Several thinkers have continued Schutz's tradition in philosophy and sociology, such as Maurice Natanson who emphasized the tension between individual, existential and social, anonymizing dimensions of everyday life experience. Thomas Luckmann, who served as co-author for the posthumous publication of Schutz's The Structures of the Life-World, developed the sociology of knowledge implications of Schutz's thought and stressed the differences between science and the life-world as well as the importance of language, symbolism, and the moral order of society. While John O'Neill has fused Schutz's thought with that of Merleau-Ponty by focusing on the lived, communicative body, Richard Grathoff has investigated the experience of normality within the bounded and situated context of a milieu. Ilja Srubar developed the pragmatic dimensions of Schutz's thought and several of its economic and political implications, Lester Embree clarified his typology of the sciences, and Fred Kersten has expanded his aesthetic insights. Drawing on Schutz's thought, Harold Garfinkel launched ethnomethodology, and George Psathas, a commentator on ethnomethodology, played a key role initiating the new discipline of conversation analysis.

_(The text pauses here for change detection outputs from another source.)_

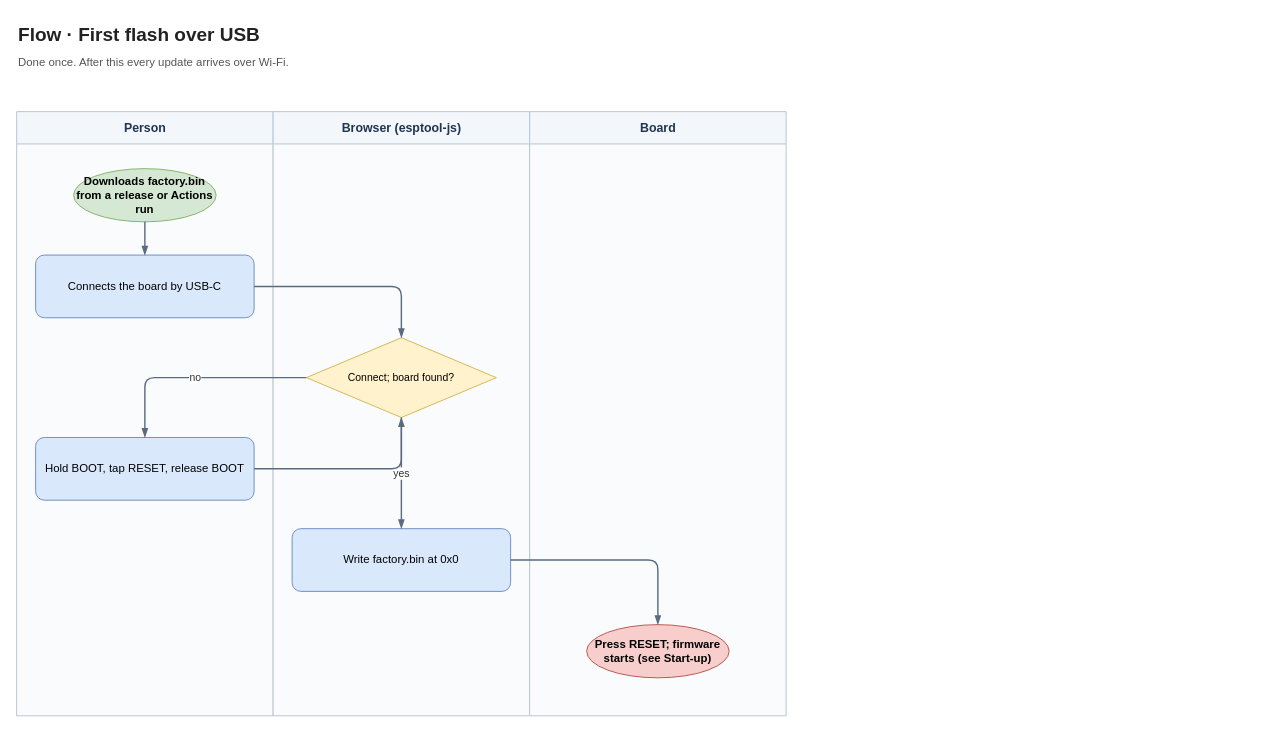
LimitlessA/ESP32-Display-Calendar-and-To-Do keeps this draw.io diagram as page "Flow · Restore a completed task (Done tab)" (34 of 37) of docs/architecture.drawio. Above is the earlier version. Source tidied: cells renumbered, new cells numbered last; positions are measured from the earlier drawing's top-left corner, leaving out a move shared by most shapes. Both pictures are drawn from the tidied source at 95%, with x=0, y=0 at pixel (16, 16).
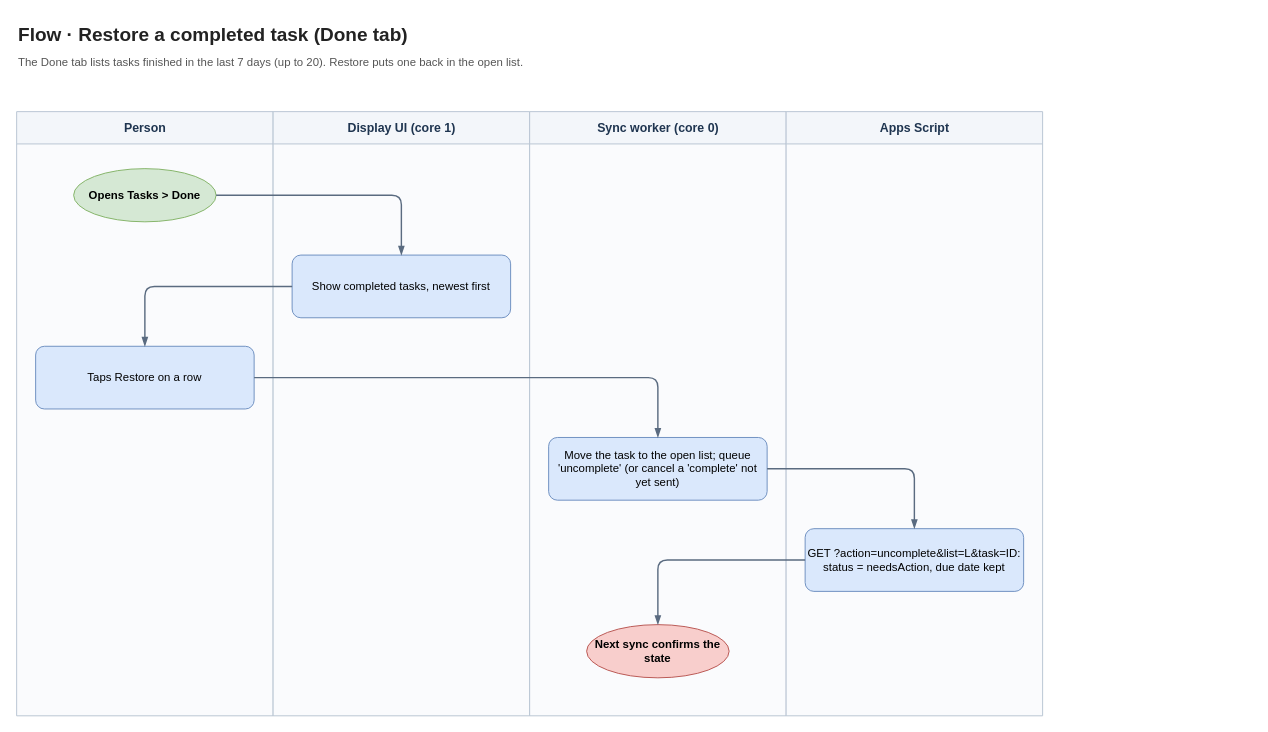
Above is the later version.

Diff of the diagram source:
```diff
@@
 <mxGraphModel>
   <root>
     <mxCell id="0" />
     <mxCell id="1" parent="0" />
-    <mxCell id="2" value="&lt;b&gt;Flow · First flash over USB&lt;/b&gt;" style="text;html=1;align=left;verticalAlign=top;fontSize=20;fontStyle=1;fontColor=#222222;" parent="1" vertex="1">
+    <mxCell id="2" value="&lt;b&gt;Flow · Restore a completed task (Done tab)&lt;/b&gt;" style="text;html=1;align=left;verticalAlign=top;fontSize=20;fontStyle=1;fontColor=#222222;" parent="1" vertex="1">
       <mxGeometry width="1200" height="34" as="geometry" />
     </mxCell>
-    <mxCell id="3" value="Done once. After this every update arrives over Wi-Fi." style="text;html=1;align=left;verticalAlign=top;fontSize=12;fontColor=#555555;whiteSpace=wrap;" parent="1" vertex="1">
+    <mxCell id="3" value="The Done tab lists tasks finished in the last 7 days (up to 20). Restore puts one back in the open list." style="text;html=1;align=left;verticalAlign=top;fontSize=12;fontColor=#555555;whiteSpace=wrap;" parent="1" vertex="1">
       <mxGeometry y="34" width="1300" height="40" as="geometry" />
     </mxCell>
     <mxCell id="4" value="Person" style="swimlane;startSize=34;horizontal=1;html=1;fillColor=#F3F6FA;strokeColor=#B8C4D2;fontStyle=1;fontSize=13;fontColor=#1F3550;swimlaneFillColor=#FAFBFD;" parent="1" vertex="1">
       <mxGeometry y="100" width="270" height="636" as="geometry" />
     </mxCell>
-    <mxCell id="5" value="Browser (esptool-js)" style="swimlane;startSize=34;horizontal=1;html=1;fillColor=#F3F6FA;strokeColor=#B8C4D2;fontStyle=1;fontSize=13;fontColor=#1F3550;swimlaneFillColor=#FAFBFD;" parent="1" vertex="1">
+    <mxCell id="5" value="Display UI (core 1)" style="swimlane;startSize=34;horizontal=1;html=1;fillColor=#F3F6FA;strokeColor=#B8C4D2;fontStyle=1;fontSize=13;fontColor=#1F3550;swimlaneFillColor=#FAFBFD;" parent="1" vertex="1">
       <mxGeometry x="270" y="100" width="270" height="636" as="geometry" />
     </mxCell>
-    <mxCell id="6" value="Board" style="swimlane;startSize=34;horizontal=1;html=1;fillColor=#F3F6FA;strokeColor=#B8C4D2;fontStyle=1;fontSize=13;fontColor=#1F3550;swimlaneFillColor=#FAFBFD;" parent="1" vertex="1">
+    <mxCell id="6" value="Sync worker (core 0)" style="swimlane;startSize=34;horizontal=1;html=1;fillColor=#F3F6FA;strokeColor=#B8C4D2;fontStyle=1;fontSize=13;fontColor=#1F3550;swimlaneFillColor=#FAFBFD;" parent="1" vertex="1">
       <mxGeometry x="540" y="100" width="270" height="636" as="geometry" />
     </mxCell>
-    <mxCell id="7" value="Downloads factory.bin from a release or Actions run" style="ellipse;whiteSpace=wrap;html=1;fillColor=#D5E8D4;strokeColor=#82B366;fontSize=12;fontStyle=1;" parent="1" vertex="1">
-      <mxGeometry x="60" y="160" width="150" height="56" as="geometry" />
+    <mxCell id="7" value="Apps Script" style="swimlane;startSize=34;horizontal=1;html=1;fillColor=#F3F6FA;strokeColor=#B8C4D2;fontStyle=1;fontSize=13;fontColor=#1F3550;swimlaneFillColor=#FAFBFD;" parent="1" vertex="1">
+      <mxGeometry x="810" y="100" width="270" height="636" as="geometry" />
     </mxCell>
-    <mxCell id="8" value="Connects the board by USB-C" style="rounded=1;arcSize=14;whiteSpace=wrap;html=1;fillColor=#DAE8FC;strokeColor=#6C8EBF;fontSize=12;" parent="1" vertex="1">
-      <mxGeometry x="20" y="251" width="230" height="66" as="geometry" />
+    <mxCell id="8" value="Opens Tasks &amp;gt; Done" style="ellipse;whiteSpace=wrap;html=1;fillColor=#D5E8D4;strokeColor=#82B366;fontSize=12;fontStyle=1;" parent="1" vertex="1">
+      <mxGeometry x="60" y="160" width="150" height="56" as="geometry" />
     </mxCell>
-    <mxCell id="9" value="Connect; board found?" style="rhombus;whiteSpace=wrap;html=1;fillColor=#FFF2CC;strokeColor=#D6B656;fontSize=11;" parent="1" vertex="1">
-      <mxGeometry x="305" y="338" width="200" height="84" as="geometry" />
+    <mxCell id="9" value="Show completed tasks, newest first" style="rounded=1;arcSize=14;whiteSpace=wrap;html=1;fillColor=#DAE8FC;strokeColor=#6C8EBF;fontSize=12;" parent="1" vertex="1">
+      <mxGeometry x="290" y="251" width="230" height="66" as="geometry" />
     </mxCell>
-    <mxCell id="10" value="Hold BOOT, tap RESET, release BOOT" style="rounded=1;arcSize=14;whiteSpace=wrap;html=1;fillColor=#DAE8FC;strokeColor=#6C8EBF;fontSize=12;" parent="1" vertex="1">
-      <mxGeometry x="20" y="443" width="230" height="66" as="geometry" />
+    <mxCell id="10" value="Taps Restore on a row" style="rounded=1;arcSize=14;whiteSpace=wrap;html=1;fillColor=#DAE8FC;strokeColor=#6C8EBF;fontSize=12;" parent="1" vertex="1">
+      <mxGeometry x="20" y="347" width="230" height="66" as="geometry" />
     </mxCell>
-    <mxCell id="11" value="Write factory.bin at 0x0" style="rounded=1;arcSize=14;whiteSpace=wrap;html=1;fillColor=#DAE8FC;strokeColor=#6C8EBF;fontSize=12;" parent="1" vertex="1">
-      <mxGeometry x="290" y="539" width="230" height="66" as="geometry" />
+    <mxCell id="11" value="Move the task to the open list; queue 'uncomplete' (or cancel a 'complete' not yet sent)" style="rounded=1;arcSize=14;whiteSpace=wrap;html=1;fillColor=#DAE8FC;strokeColor=#6C8EBF;fontSize=12;" parent="1" vertex="1">
+      <mxGeometry x="560" y="443" width="230" height="66" as="geometry" />
     </mxCell>
-    <mxCell id="12" value="Press RESET; firmware starts (see Start-up)" style="ellipse;whiteSpace=wrap;html=1;fillColor=#F8CECC;strokeColor=#B85450;fontSize=12;fontStyle=1;" parent="1" vertex="1">
-      <mxGeometry x="600" y="640" width="150" height="56" as="geometry" />
+    <mxCell id="12" value="GET ?action=uncomplete&amp;amp;list=L&amp;amp;task=ID: status = needsAction, due date kept" style="rounded=1;arcSize=14;whiteSpace=wrap;html=1;fillColor=#DAE8FC;strokeColor=#6C8EBF;fontSize=12;" parent="1" vertex="1">
+      <mxGeometry x="830" y="539" width="230" height="66" as="geometry" />
     </mxCell>
-    <mxCell id="13" style="endArrow=blockThin;endFill=1;html=1;rounded=1;edgeStyle=orthogonalEdgeStyle;strokeColor=#5A6B80;strokeWidth=1.5;fontSize=11;fontColor=#333333;labelBackgroundColor=#FFFFFF;" parent="1" edge="1" source="7" target="8">
-      <mxGeometry relative="1" as="geometry" />
+    <mxCell id="13" value="Next sync confirms the state" style="ellipse;whiteSpace=wrap;html=1;fillColor=#F8CECC;strokeColor=#B85450;fontSize=12;fontStyle=1;" parent="1" vertex="1">
+      <mxGeometry x="600" y="640" width="150" height="56" as="geometry" />
     </mxCell>
     <mxCell id="14" style="endArrow=blockThin;endFill=1;html=1;rounded=1;edgeStyle=orthogonalEdgeStyle;strokeColor=#5A6B80;strokeWidth=1.5;fontSize=11;fontColor=#333333;labelBackgroundColor=#FFFFFF;" parent="1" edge="1" source="8" target="9">
       <mxGeometry relative="1" as="geometry" />
     </mxCell>
-    <mxCell id="15" value="yes" style="endArrow=blockThin;endFill=1;html=1;rounded=1;edgeStyle=orthogonalEdgeStyle;strokeColor=#5A6B80;strokeWidth=1.5;fontSize=11;fontColor=#333333;labelBackgroundColor=#FFFFFF;" parent="1" edge="1" source="9" target="11">
+    <mxCell id="15" style="endArrow=blockThin;endFill=1;html=1;rounded=1;edgeStyle=orthogonalEdgeStyle;strokeColor=#5A6B80;strokeWidth=1.5;fontSize=11;fontColor=#333333;labelBackgroundColor=#FFFFFF;" parent="1" edge="1" source="9" target="10">
       <mxGeometry relative="1" as="geometry" />
     </mxCell>
-    <mxCell id="16" value="no" style="endArrow=blockThin;endFill=1;html=1;rounded=1;edgeStyle=orthogonalEdgeStyle;strokeColor=#5A6B80;strokeWidth=1.5;fontSize=11;fontColor=#333333;labelBackgroundColor=#FFFFFF;" parent="1" edge="1" source="9" target="10">
+    <mxCell id="16" style="endArrow=blockThin;endFill=1;html=1;rounded=1;edgeStyle=orthogonalEdgeStyle;strokeColor=#5A6B80;strokeWidth=1.5;fontSize=11;fontColor=#333333;labelBackgroundColor=#FFFFFF;" parent="1" edge="1" source="10" target="11">
       <mxGeometry relative="1" as="geometry" />
     </mxCell>
-    <mxCell id="17" style="endArrow=blockThin;endFill=1;html=1;rounded=1;edgeStyle=orthogonalEdgeStyle;strokeColor=#5A6B80;strokeWidth=1.5;fontSize=11;fontColor=#333333;labelBackgroundColor=#FFFFFF;" parent="1" edge="1" source="10" target="9">
+    <mxCell id="17" style="endArrow=blockThin;endFill=1;html=1;rounded=1;edgeStyle=orthogonalEdgeStyle;strokeColor=#5A6B80;strokeWidth=1.5;fontSize=11;fontColor=#333333;labelBackgroundColor=#FFFFFF;" parent="1" edge="1" source="11" target="12">
       <mxGeometry relative="1" as="geometry" />
     </mxCell>
-    <mxCell id="18" style="endArrow=blockThin;endFill=1;html=1;rounded=1;edgeStyle=orthogonalEdgeStyle;strokeColor=#5A6B80;strokeWidth=1.5;fontSize=11;fontColor=#333333;labelBackgroundColor=#FFFFFF;" parent="1" edge="1" source="11" target="12">
+    <mxCell id="18" style="endArrow=blockThin;endFill=1;html=1;rounded=1;edgeStyle=orthogonalEdgeStyle;strokeColor=#5A6B80;strokeWidth=1.5;fontSize=11;fontColor=#333333;labelBackgroundColor=#FFFFFF;" parent="1" edge="1" source="12" target="13">
       <mxGeometry relative="1" as="geometry" />
     </mxCell>
   </root>
 </mxGraphModel>
```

Fred Kersten discovers in Schutz's musical writings important philosophical insights. For instance, music and inner time unfold polythetically and cannot be grasped monothetically; that is, one must live through the unfolding of a symphony or inner experience, and any conceptual summary of their contents inevitably fails to do justice to their meaning. However, since all conceptualization consists in a monothetical grasping of polythetic stages, Schutz is actually realizing that certain dimensions of consciousness elude conceptualization and thus demarcating the limits of rationalization, just as he had pointed out how certain provinces of meaning (e.g. dreams) evade theoretic comprehension or duration eludes memory. According to Kersten, Schutz has seen clearly that the passive associations of listening (e.g. recognizing the appearance of symphonic theme) differ from those of sight (e.g., apprehending an object like a house) and that listening does not identify numerically distinct items but produces an illusion of identification. Schutz's conclusion that sameness in music involves not numerical unity but recurrent likeness challenges the fundamental Husserlian thesis that the synthesis of passive identification is universal, at the basis of the constitution of the world.
Kersten, F., 1976, “Preface” to “Fragments on the Phenomenology of Music” in In Search of Musical Method, ed. F.J. Smith, London, New York, and Paris: Gordon and Breach Science Publishers, 6-22.
Sunnie D. Kidd
“Intersubjective Duree of Music”